◆ Task instructions
Leave the images out and repeat the data exactly as given.

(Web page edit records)

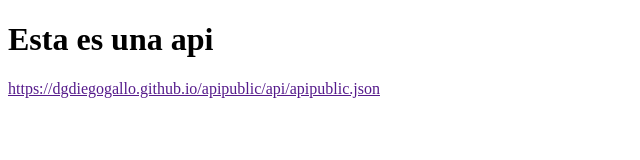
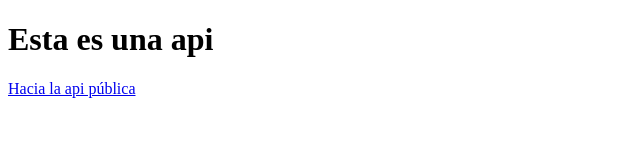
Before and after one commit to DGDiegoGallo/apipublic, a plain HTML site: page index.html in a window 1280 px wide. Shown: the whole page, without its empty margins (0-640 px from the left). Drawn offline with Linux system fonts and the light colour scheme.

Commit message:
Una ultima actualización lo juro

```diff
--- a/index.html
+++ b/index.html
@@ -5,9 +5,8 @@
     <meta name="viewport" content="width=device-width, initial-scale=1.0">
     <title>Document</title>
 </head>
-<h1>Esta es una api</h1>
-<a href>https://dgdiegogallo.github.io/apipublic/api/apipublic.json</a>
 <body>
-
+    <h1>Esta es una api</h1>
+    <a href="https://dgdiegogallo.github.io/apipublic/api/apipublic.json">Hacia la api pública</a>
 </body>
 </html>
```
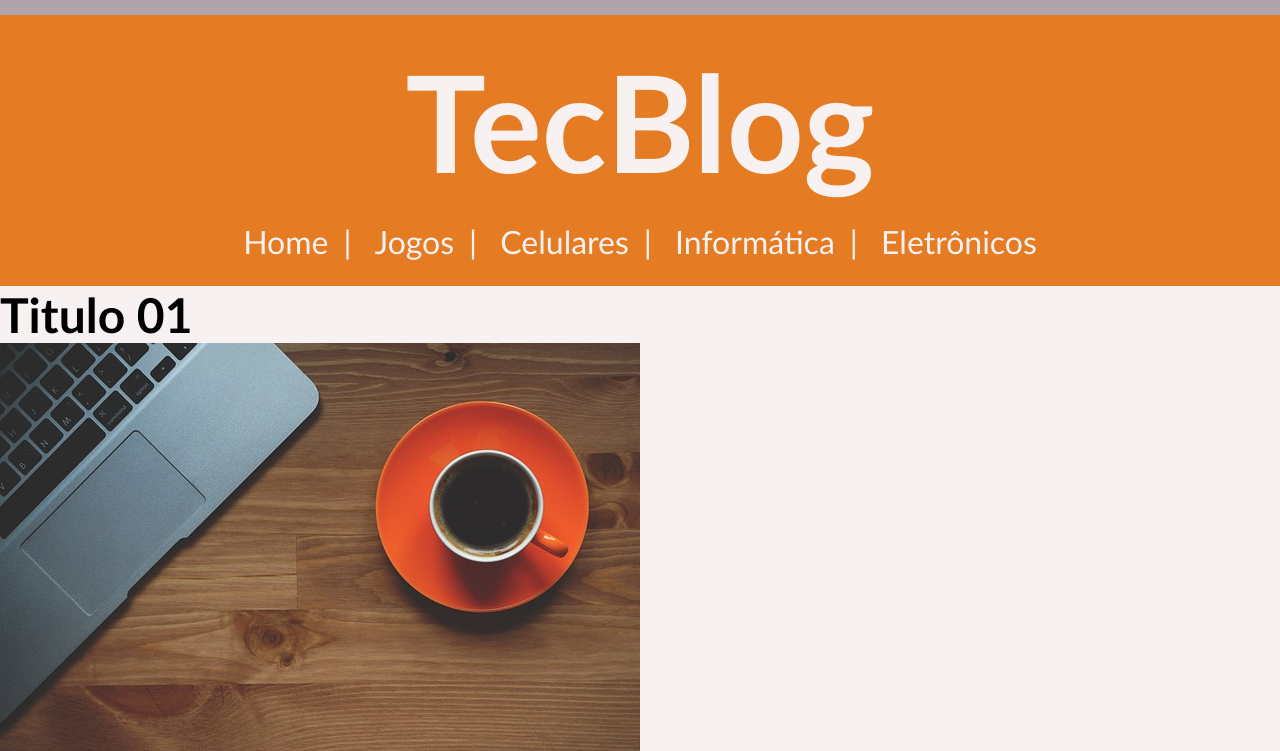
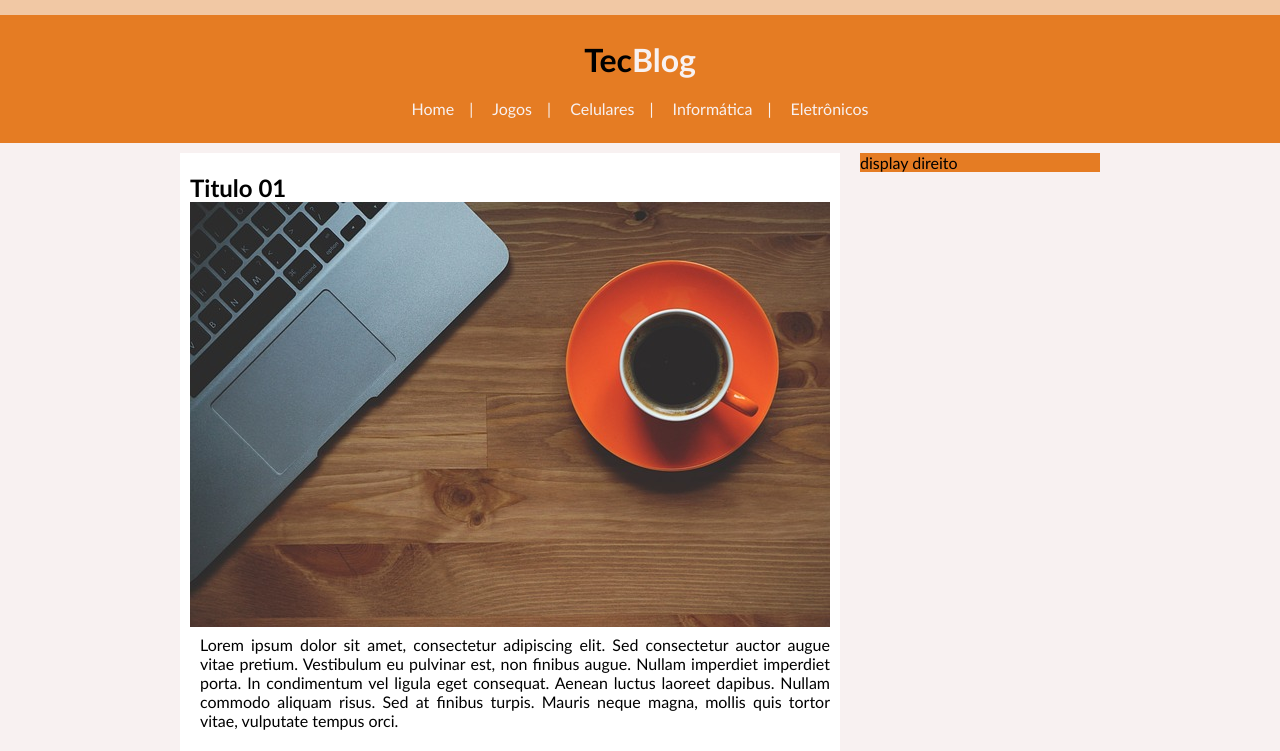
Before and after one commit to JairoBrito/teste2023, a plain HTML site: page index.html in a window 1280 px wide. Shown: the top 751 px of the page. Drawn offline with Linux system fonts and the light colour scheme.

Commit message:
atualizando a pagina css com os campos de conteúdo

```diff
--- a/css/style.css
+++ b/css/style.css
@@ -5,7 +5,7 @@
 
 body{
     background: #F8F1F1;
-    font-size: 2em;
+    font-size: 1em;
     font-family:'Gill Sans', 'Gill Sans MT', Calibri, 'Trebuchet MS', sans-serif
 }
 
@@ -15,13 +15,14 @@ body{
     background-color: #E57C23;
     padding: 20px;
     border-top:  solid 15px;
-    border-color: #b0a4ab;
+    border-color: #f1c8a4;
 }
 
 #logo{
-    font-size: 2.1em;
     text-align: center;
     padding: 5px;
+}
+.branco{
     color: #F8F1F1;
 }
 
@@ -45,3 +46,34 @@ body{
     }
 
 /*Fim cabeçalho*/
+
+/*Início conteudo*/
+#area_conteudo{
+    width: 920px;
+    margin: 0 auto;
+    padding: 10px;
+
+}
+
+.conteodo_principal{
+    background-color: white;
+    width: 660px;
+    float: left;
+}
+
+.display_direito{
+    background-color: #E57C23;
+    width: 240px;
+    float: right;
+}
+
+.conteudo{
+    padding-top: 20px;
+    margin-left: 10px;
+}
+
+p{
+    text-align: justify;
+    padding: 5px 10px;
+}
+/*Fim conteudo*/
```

◆ Finished task
Before and after one commit to DGDiegoGallo/apipublic, a plain HTML site: page index.html in a window 1280 px wide. Shown: the whole page, without its empty margins (0-640 px from the left). Drawn offline with Linux system fonts and the light colour scheme.

Commit message:
Una ultima actualización lo juro

```diff
--- a/index.html
+++ b/index.html
@@ -5,9 +5,8 @@
     <meta name="viewport" content="width=device-width, initial-scale=1.0">
     <title>Document</title>
 </head>
-<h1>Esta es una api</h1>
-<a href>https://dgdiegogallo.github.io/apipublic/api/apipublic.json</a>
 <body>
-
+    <h1>Esta es una api</h1>
+    <a href="https://dgdiegogallo.github.io/apipublic/api/apipublic.json">Hacia la api pública</a>
 </body>
 </html>
```
Before and after one commit to JairoBrito/teste2023, a plain HTML site: page index.html in a window 1280 px wide. Shown: the top 751 px of the page. Drawn offline with Linux system fonts and the light colour scheme.

Commit message:
atualizando a pagina css com os campos de conteúdo

```diff
--- a/css/style.css
+++ b/css/style.css
@@ -5,7 +5,7 @@
 
 body{
     background: #F8F1F1;
-    font-size: 2em;
+    font-size: 1em;
     font-family:'Gill Sans', 'Gill Sans MT', Calibri, 'Trebuchet MS', sans-serif
 }
 
@@ -15,13 +15,14 @@ body{
     background-color: #E57C23;
     padding: 20px;
     border-top:  solid 15px;
-    border-color: #b0a4ab;
+    border-color: #f1c8a4;
 }
 
 #logo{
-    font-size: 2.1em;
     text-align: center;
     padding: 5px;
+}
+.branco{
     color: #F8F1F1;
 }
 
@@ -45,3 +46,34 @@ body{
     }
 
 /*Fim cabeçalho*/
+
+/*Início conteudo*/
+#area_conteudo{
+    width: 920px;
+    margin: 0 auto;
+    padding: 10px;
+
+}
+
+.conteodo_principal{
+    background-color: white;
+    width: 660px;
+    float: left;
+}
+
+.display_direito{
+    background-color: #E57C23;
+    width: 240px;
+    float: right;
+}
+
+.conteudo{
+    padding-top: 20px;
+    margin-left: 10px;
+}
+
+p{
+    text-align: justify;
+    padding: 5px 10px;
+}
+/*Fim conteudo*/
```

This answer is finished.